Top of The records

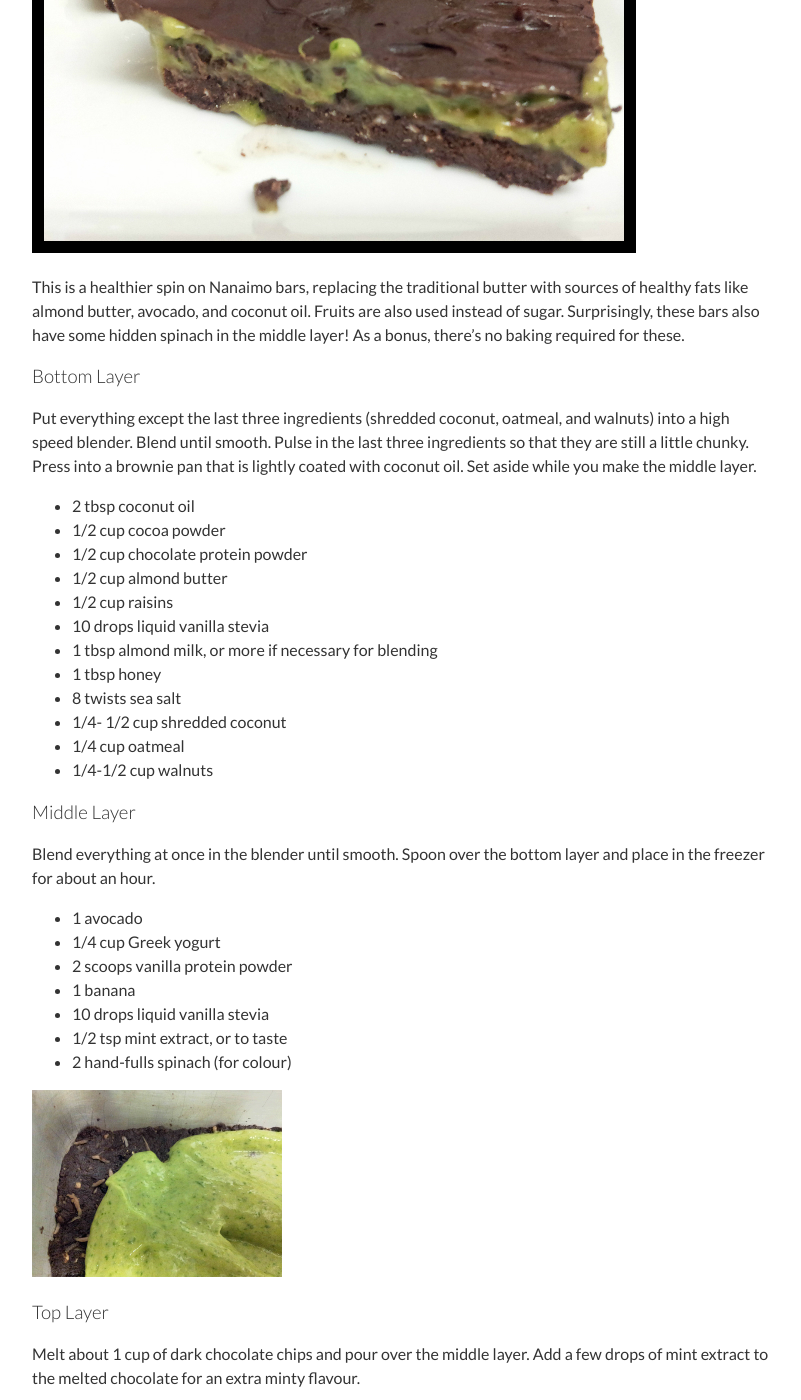
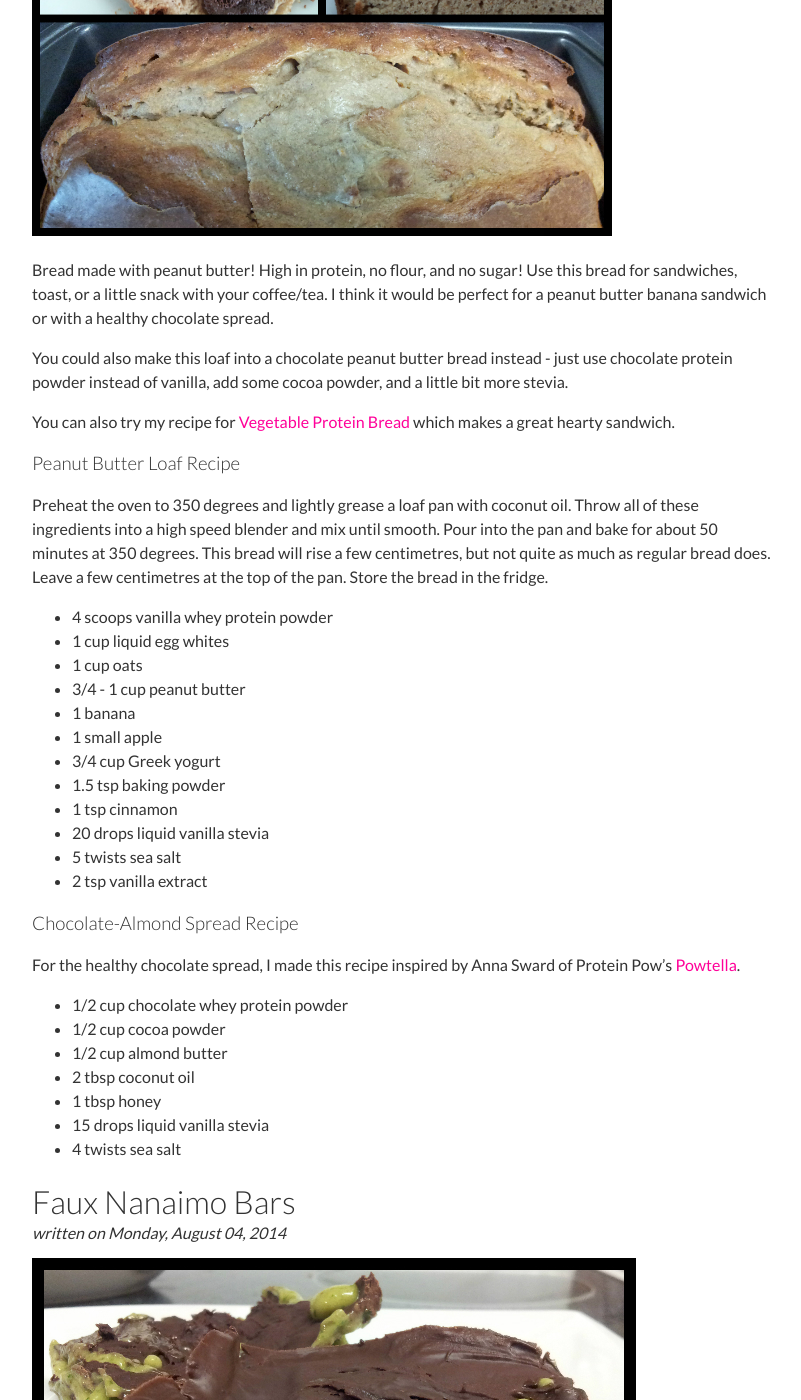
Before and after one commit to teri-lynn/teri-lynn.github.com, a Jekyll site: the page built from index.html, in a window 1280 px wide and 1400 px high, scrolled down 507 px. Shown: the whole window, without its empty margins (238-1039 px from the left). Built offline with Jekyll 4.4.1, drawn with Linux system fonts in a browser that asks for light colours; Markdown is read by kramdown in place of the engine named in the settings; some of the changed text lies outside the part shown.

Commit message:
New Post: Peanut Butter Loaf + edited veg bread

```diff
--- a/_posts/2014-08-01-vegetable-protein-bread.md
+++ b/_posts/2014-08-01-vegetable-protein-bread.md
@@ -11,7 +11,7 @@ You can play around with the spices and flavourings. I basically threw things in
 
 My inspiration for this recipe came from Anna Sward of Protein Pow and her [broccoli bread](http://proteinpow.com/2013/04/low-carb-gluten-free-broccoli-protein.html).
 
-Preheat the oven to 320 degrees and lightly grease a pie pan with olive oil. Throw all of these ingredients (except the parmesan cheese and pumpkin seeds) into a high speed blender and mix until smooth. Add in the cheese and seeds at the end and pulse a couple of times, or just leave them whole. Pour into a bread pan and bake for about an hour at 320 degrees. This bread will rise a couple centimetres, but not nearly as much as regular bread does, so you can fill the pan almost to the top.
+Preheat the oven to 320 degrees and lightly grease a loaf pan with olive oil. Throw all of these ingredients (except the parmesan cheese and pumpkin seeds) into a high speed blender and mix until smooth. Add in the cheese and seeds at the end and pulse a couple of times, or just leave them whole. Pour into a bread pan and bake for about an hour at 320 degrees. This bread will rise a couple centimetres, but not nearly as much as regular bread does, so you can fill the pan almost to the top.
 
 - 2 cups plain or unflavoured protein powder (4 scoops)
 - 1 heaping cup oats
--- /dev/null
+++ b/_posts/2014-08-08-peanut-butter-loaf.md
@@ -0,0 +1,42 @@
+---
+layout: post
+title: Peanut Butter Loaf
+---
+
+![Peanut Butter Loaf](/images/peanut_butter_loaf.jpg)
+
+Bread made with peanut butter! High in protein, no flour, and no sugar! Use this bread for sandwiches, toast, or a little snack with your coffee/tea.  I think it would be perfect for a peanut butter banana sandwich or with a healthy chocolate spread.
+
+You could also make this loaf into a chocolate peanut butter bread instead - just use chocolate protein powder instead of vanilla, add some cocoa powder, and a little bit more stevia.
+
+You can also try my recipe for [Vegetable Protein Bread](http://teri-lynn.ca/2014/08/01/vegetable-protein-bread/) which makes a great hearty sandwich.
+
+### Peanut Butter Loaf Recipe
+
+Preheat the oven to 350 degrees and lightly grease a loaf pan with coconut oil. Throw all of these ingredients into a high speed blender and mix until smooth. Pour into the pan and bake for about 50 minutes at 350 degrees. This bread will rise a few centimetres, but not quite as much as regular bread does. Leave a few centimetres at the top of the pan. Store the bread in the fridge.
+
+- 4 scoops vanilla whey protein powder
+- 1 cup liquid egg whites
+- 1 cup oats
+- 3/4 - 1 cup peanut butter
+- 1 banana
+- 1 small apple
+- 3/4 cup Greek yogurt
+- 1.5 tsp baking powder
+- 1 tsp cinnamon
+- 20 drops liquid vanilla stevia
+- 5 twists sea salt
+- 2 tsp vanilla extract
+
+
+###Chocolate-Almond Spread Recipe
+
+For the healthy chocolate spread, I made this recipe inspired by Anna Sward of Protein Pow's [Powtella](http://proteinpow.com/2014/06/powtella.html).
+
+- 1/2 cup chocolate whey protein powder
+- 1/2 cup cocoa powder
+- 1/2 cup almond butter
+- 2 tbsp coconut oil
+- 1 tbsp honey
+- 15 drops liquid vanilla stevia
+- 4 twists sea salt
```
Also changed, not shown: images/peanut_butter_loaf.jpg (added).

Bottom of The records

What needs to be done -
Reproduce every entry word for word, but omit the pictures.

Written answer -
Before and after one commit to teri-lynn/teri-lynn.github.com, a Jekyll site: the page built from index.html, in a window 1280 px wide and 1400 px high, scrolled down 507 px. Shown: the whole window, without its empty margins (238-1039 px from the left). Built offline with Jekyll 4.4.1, drawn with Linux system fonts in a browser that asks for light colours; Markdown is read by kramdown in place of the engine named in the settings; some of the changed text lies outside the part shown.

Commit message:
New Post: Peanut Butter Loaf + edited veg bread

```diff
--- a/_posts/2014-08-01-vegetable-protein-bread.md
+++ b/_posts/2014-08-01-vegetable-protein-bread.md
@@ -11,7 +11,7 @@ You can play around with the spices and flavourings. I basically threw things in
 
 My inspiration for this recipe came from Anna Sward of Protein Pow and her [broccoli bread](http://proteinpow.com/2013/04/low-carb-gluten-free-broccoli-protein.html).
 
-Preheat the oven to 320 degrees and lightly grease a pie pan with olive oil. Throw all of these ingredients (except the parmesan cheese and pumpkin seeds) into a high speed blender and mix until smooth. Add in the cheese and seeds at the end and pulse a couple of times, or just leave them whole. Pour into a bread pan and bake for about an hour at 320 degrees. This bread will rise a couple centimetres, but not nearly as much as regular bread does, so you can fill the pan almost to the top.
+Preheat the oven to 320 degrees and lightly grease a loaf pan with olive oil. Throw all of these ingredients (except the parmesan cheese and pumpkin seeds) into a high speed blender and mix until smooth. Add in the cheese and seeds at the end and pulse a couple of times, or just leave them whole. Pour into a bread pan and bake for about an hour at 320 degrees. This bread will rise a couple centimetres, but not nearly as much as regular bread does, so you can fill the pan almost to the top.
 
 - 2 cups plain or unflavoured protein powder (4 scoops)
 - 1 heaping cup oats
--- /dev/null
+++ b/_posts/2014-08-08-peanut-butter-loaf.md
@@ -0,0 +1,42 @@
+---
+layout: post
+title: Peanut Butter Loaf
+---
+
+![Peanut Butter Loaf](/images/peanut_butter_loaf.jpg)
+
+Bread made with peanut butter! High in protein, no flour, and no sugar! Use this bread for sandwiches, toast, or a little snack with your coffee/tea.  I think it would be perfect for a peanut butter banana sandwich or with a healthy chocolate spread.
+
+You could also make this loaf into a chocolate peanut butter bread instead - just use chocolate protein powder instead of vanilla, add some cocoa powder, and a little bit more stevia.
+
+You can also try my recipe for [Vegetable Protein Bread](http://teri-lynn.ca/2014/08/01/vegetable-protein-bread/) which makes a great hearty sandwich.
+
+### Peanut Butter Loaf Recipe
+
+Preheat the oven to 350 degrees and lightly grease a loaf pan with coconut oil. Throw all of these ingredients into a high speed blender and mix until smooth. Pour into the pan and bake for about 50 minutes at 350 degrees. This bread will rise a few centimetres, but not quite as much as regular bread does. Leave a few centimetres at the top of the pan. Store the bread in the fridge.
+
+- 4 scoops vanilla whey protein powder
+- 1 cup liquid egg whites
+- 1 cup oats
+- 3/4 - 1 cup peanut butter
+- 1 banana
+- 1 small apple
+- 3/4 cup Greek yogurt
+- 1.5 tsp baking powder
+- 1 tsp cinnamon
+- 20 drops liquid vanilla stevia
+- 5 twists sea salt
+- 2 tsp vanilla extract
+
+
+###Chocolate-Almond Spread Recipe
+
+For the healthy chocolate spread, I made this recipe inspired by Anna Sward of Protein Pow's [Powtella](http://proteinpow.com/2014/06/powtella.html).
+
+- 1/2 cup chocolate whey protein powder
+- 1/2 cup cocoa powder
+- 1/2 cup almond butter
+- 2 tbsp coconut oil
+- 1 tbsp honey
+- 15 drops liquid vanilla stevia
+- 4 twists sea salt
```
Also changed, not shown: images/peanut_butter_loaf.jpg (added).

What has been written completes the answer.